A statement on the website of St. Jude’s Hospital warns parents not to allow people to visit children undergoing cancer treatment if they have received oral polio or smallpox vaccines within four weeks, have received the nasal flu vaccine within one week, or have rashes after receiving the chickenpox vaccine or MMR (measles, mumps, rubella) vaccine.
… Scientific evidence demonstrates that individuals vaccinated with live virus vaccines such as MMR (measles, mumps and rubella), rotavirus, chicken pox, shingles and influenza can shed the virus for many weeks or months afterwards and infect the vaccinated and unvaccinated alike.
Furthermore, vaccine recipients can carry diseases in the back of their throat and infect others while displaying no symptoms of a disease.

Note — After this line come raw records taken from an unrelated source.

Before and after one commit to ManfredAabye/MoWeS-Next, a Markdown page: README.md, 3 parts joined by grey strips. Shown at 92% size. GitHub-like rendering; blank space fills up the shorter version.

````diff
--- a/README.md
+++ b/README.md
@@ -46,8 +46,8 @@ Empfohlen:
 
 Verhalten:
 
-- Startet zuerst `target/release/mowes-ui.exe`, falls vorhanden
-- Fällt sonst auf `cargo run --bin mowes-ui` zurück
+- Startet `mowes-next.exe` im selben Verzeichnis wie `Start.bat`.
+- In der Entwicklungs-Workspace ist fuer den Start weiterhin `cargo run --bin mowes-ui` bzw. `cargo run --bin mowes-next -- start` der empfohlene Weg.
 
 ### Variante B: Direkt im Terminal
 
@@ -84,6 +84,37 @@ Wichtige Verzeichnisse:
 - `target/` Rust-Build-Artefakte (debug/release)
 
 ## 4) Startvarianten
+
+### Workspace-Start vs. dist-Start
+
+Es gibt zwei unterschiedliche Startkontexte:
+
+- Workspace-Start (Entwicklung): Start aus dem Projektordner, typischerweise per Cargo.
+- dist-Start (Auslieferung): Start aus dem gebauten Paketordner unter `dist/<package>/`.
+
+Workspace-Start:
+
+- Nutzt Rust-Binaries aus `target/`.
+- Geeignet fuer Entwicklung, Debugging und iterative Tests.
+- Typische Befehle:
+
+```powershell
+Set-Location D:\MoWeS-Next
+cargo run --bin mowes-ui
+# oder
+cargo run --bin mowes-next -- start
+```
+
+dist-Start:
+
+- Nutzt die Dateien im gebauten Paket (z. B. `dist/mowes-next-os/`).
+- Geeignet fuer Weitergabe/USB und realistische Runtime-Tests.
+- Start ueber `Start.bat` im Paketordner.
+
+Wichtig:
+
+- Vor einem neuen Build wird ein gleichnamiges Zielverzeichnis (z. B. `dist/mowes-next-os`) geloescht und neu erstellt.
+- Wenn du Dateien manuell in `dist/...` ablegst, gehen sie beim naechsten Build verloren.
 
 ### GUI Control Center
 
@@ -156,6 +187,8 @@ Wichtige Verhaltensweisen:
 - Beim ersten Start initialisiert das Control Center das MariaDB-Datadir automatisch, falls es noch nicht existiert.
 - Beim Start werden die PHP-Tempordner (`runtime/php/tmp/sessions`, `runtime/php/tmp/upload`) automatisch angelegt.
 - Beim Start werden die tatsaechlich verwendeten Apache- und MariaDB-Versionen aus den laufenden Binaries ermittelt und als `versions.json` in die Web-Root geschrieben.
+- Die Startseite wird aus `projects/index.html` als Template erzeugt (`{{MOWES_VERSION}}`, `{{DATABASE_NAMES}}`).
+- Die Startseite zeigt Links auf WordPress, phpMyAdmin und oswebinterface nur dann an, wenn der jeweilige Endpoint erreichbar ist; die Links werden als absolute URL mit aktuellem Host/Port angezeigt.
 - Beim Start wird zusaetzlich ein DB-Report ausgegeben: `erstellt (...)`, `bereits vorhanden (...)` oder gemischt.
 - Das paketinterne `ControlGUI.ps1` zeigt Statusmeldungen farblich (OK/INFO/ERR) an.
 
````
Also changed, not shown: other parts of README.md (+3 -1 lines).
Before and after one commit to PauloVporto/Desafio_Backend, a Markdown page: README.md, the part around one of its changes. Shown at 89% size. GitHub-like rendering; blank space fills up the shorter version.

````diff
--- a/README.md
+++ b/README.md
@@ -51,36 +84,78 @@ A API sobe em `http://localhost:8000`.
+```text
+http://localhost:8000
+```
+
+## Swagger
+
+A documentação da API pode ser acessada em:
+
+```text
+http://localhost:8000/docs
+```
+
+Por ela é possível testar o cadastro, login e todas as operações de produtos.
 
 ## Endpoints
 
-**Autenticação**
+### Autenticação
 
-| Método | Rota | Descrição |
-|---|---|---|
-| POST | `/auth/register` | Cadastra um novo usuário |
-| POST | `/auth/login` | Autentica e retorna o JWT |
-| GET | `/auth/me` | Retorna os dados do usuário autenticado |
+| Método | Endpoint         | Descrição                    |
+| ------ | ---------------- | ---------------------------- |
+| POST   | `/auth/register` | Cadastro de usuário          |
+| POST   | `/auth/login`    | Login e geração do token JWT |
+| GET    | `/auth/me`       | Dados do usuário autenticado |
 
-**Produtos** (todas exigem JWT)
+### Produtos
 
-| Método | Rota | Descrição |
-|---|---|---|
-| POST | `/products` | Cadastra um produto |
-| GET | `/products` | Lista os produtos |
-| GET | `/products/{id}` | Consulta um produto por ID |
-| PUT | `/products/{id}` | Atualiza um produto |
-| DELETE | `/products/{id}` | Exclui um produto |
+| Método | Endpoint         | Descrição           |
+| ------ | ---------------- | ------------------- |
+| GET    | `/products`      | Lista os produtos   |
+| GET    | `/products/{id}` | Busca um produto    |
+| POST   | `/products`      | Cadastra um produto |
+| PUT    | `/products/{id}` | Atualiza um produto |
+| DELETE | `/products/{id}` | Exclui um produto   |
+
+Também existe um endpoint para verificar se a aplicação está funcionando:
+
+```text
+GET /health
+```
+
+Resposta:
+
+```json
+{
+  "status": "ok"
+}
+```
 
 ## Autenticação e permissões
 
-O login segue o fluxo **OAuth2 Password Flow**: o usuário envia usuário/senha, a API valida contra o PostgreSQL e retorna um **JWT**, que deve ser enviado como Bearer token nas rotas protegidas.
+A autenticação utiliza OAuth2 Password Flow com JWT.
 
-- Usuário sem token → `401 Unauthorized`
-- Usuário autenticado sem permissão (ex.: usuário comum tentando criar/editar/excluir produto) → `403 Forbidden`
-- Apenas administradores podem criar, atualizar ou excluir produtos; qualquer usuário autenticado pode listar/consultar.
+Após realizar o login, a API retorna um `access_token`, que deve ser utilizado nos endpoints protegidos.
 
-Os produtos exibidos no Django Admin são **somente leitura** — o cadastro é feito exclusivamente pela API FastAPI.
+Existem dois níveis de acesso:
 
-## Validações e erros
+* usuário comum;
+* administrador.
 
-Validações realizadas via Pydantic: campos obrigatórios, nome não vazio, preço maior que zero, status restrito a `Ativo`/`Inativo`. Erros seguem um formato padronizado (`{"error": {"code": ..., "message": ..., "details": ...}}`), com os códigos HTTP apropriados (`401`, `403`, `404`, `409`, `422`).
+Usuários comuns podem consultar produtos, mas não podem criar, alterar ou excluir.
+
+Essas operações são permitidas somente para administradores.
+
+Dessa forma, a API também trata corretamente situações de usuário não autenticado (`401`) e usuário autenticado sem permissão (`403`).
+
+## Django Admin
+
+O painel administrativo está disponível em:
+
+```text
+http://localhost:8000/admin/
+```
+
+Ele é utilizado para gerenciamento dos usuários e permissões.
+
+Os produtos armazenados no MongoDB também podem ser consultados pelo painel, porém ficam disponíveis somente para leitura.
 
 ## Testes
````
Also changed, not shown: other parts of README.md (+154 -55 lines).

Both unvaccinated and vaccinated individuals are at risk from exposure to those recently vaccinated. Vaccine failure is widespread; vaccine-induced immunity is not permanent and recent outbreaks of diseases such as whooping cough, mumps and measles have occurred in fully vaccinated populations. Flu vaccine recipients become more susceptible to future infection after repeated vaccination.”
— Weston A. Price Foundation